Pride month is celebrated every June to recognize and support the LGBT community in cities around the world. Vanguard’s Out Professional Engagement Network (OPEN) works to create an inclusive environment for LGBT individuals and their allies, and plays an active role in Pride festivities. In recognition of Pride month, and to further our goal of creating an inclusive workplace, we share crew member Jason N.’s coming out story:
“I heard you are a poof,” Simon announced to everybody around me. I was 18 years old and in a group outside a lecture theatre. Simon and I were embarking on a friendship. Or at least I thought we were.
Even if you haven’t heard the word poof, you can easily guess that it isn’t flattering. I wasn’t entirely sure of my sexuality but I knew that I wasn’t straight. When Simon levelled his accusation, years of shame bubbled to the surface. I stood humiliated and exposed as everyone filed into the classroom. I was alone on the precipice of a lifetime of coming out.
I followed everyone into class and considered what I was going to do next. It was just a remark but it cut deep enough to make me shake. Boys call each other gay all the time. I could have just let it go. As the lecturer’s words washed over me, it was clear that I wanted to come out. I had to. Although I hadn’t yet acted on these feelings with anything other than shame, I knew it was riskier for me to not share my secret. I couldn’t remain hidden any longer. The burden had become too great. It was time. I told Simon that I was gay.
In coming out, I expected to lose Simon. I expected to lose all of my friends. I expected to lose my family. I firmly believed that I’d lose everyone close to me. I would no longer be a friend, a son, or a brother. I thought I would be alone.
I went home and cried.
The next day was a new beginning for me. When I found Simon at university, he said he wanted to talk. He told me that he went home and considered whether he could be gay. He told me that he just couldn’t conceive of it. But he also realized how unnatural it would be for me to ignore my own sexuality. He told me that nothing had changed between us. Little did he know, everything had changed for me! I was liberated. I was no longer in hiding. It was my first step on a path to self-acceptance.

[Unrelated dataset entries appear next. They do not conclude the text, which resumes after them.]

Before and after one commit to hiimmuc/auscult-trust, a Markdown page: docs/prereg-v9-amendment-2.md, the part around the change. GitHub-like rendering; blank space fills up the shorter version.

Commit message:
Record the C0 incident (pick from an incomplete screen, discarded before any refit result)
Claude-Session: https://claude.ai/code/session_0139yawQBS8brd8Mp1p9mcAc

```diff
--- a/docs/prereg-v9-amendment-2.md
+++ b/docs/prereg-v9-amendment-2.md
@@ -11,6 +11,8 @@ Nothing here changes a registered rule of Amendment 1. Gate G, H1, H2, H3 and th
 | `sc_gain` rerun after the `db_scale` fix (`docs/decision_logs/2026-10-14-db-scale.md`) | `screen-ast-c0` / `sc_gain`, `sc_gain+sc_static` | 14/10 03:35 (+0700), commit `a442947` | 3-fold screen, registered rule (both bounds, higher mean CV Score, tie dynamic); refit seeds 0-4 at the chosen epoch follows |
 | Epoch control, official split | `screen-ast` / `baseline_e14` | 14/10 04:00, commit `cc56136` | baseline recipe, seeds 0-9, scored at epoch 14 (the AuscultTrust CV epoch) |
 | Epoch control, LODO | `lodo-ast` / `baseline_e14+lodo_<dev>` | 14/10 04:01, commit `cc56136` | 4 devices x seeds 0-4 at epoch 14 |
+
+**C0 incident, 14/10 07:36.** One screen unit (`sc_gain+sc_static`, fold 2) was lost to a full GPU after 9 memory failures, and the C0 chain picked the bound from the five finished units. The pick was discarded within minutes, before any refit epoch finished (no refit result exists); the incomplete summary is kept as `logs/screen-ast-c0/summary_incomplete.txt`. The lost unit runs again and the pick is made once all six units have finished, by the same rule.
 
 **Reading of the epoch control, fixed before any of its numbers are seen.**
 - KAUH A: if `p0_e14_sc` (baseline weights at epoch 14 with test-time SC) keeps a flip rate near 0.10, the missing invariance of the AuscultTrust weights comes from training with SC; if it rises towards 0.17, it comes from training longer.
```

I didn’t lose Simon. Coming out to him brought us closer together. But coming out isn’t just telling one friend in the hallways at university and then you’re done. It’s an ongoing experience. Your sexuality isn’t apparent in the same way that something like skin color is. While being gay is not a choice, coming out is a choice that you have to face every day. When your colleague assumes you have a wife. When a taxi driver asks if you have any kids. When you start a new job. When you move to a new house. When you get too friendly with your local grocer. When you check into a hotel with your partner. When you make a new friend.
Of course, you don’t always come out, but the assumptions and the choice to come out never goes away. The relevance isn’t immediately obvious but if I choose to come out to you, it’s because I’ve decided not to censor myself with you – I’ve decided to let you know who I am. It allows me talk as freely about my weekend or my family life as you can to me. It allows me to be me, and it allows us to have an authentic relationship.
So here goes – my name is Jason. I am a friend, a brother, a son, and a colleague. I’m also gay.
Jason N. is a Project Manager in IT in our Australian office and is on the committee of the Australian OPEN Crew Resource Group. He is an advocate for bringing your whole self to work. In his spare time, he enjoys photography, camping, and playing squash (with great enthusiasm but much less skill).